### What is needed
In the entries below, find every line with "fetcher" and copy it.

[Change detection outputs]

□ □ □ □

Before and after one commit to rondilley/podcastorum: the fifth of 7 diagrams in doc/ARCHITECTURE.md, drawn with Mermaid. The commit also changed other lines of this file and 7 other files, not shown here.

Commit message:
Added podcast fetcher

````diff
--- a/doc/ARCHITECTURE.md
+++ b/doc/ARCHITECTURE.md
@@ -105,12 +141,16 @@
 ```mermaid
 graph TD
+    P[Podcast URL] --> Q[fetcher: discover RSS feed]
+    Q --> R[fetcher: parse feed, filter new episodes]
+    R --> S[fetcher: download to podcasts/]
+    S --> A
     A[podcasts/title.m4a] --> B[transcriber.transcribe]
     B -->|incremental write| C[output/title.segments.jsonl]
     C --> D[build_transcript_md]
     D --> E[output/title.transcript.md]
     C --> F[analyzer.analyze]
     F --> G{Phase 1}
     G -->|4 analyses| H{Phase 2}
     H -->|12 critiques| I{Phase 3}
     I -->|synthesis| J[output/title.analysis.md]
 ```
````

□ □ □ □

### Output below
Added podcast fetcher
+    P[Podcast URL] --> Q[fetcher: discover RSS feed]
+    Q --> R[fetcher: parse feed, filter new episodes]
+    R --> S[fetcher: download to podcasts/]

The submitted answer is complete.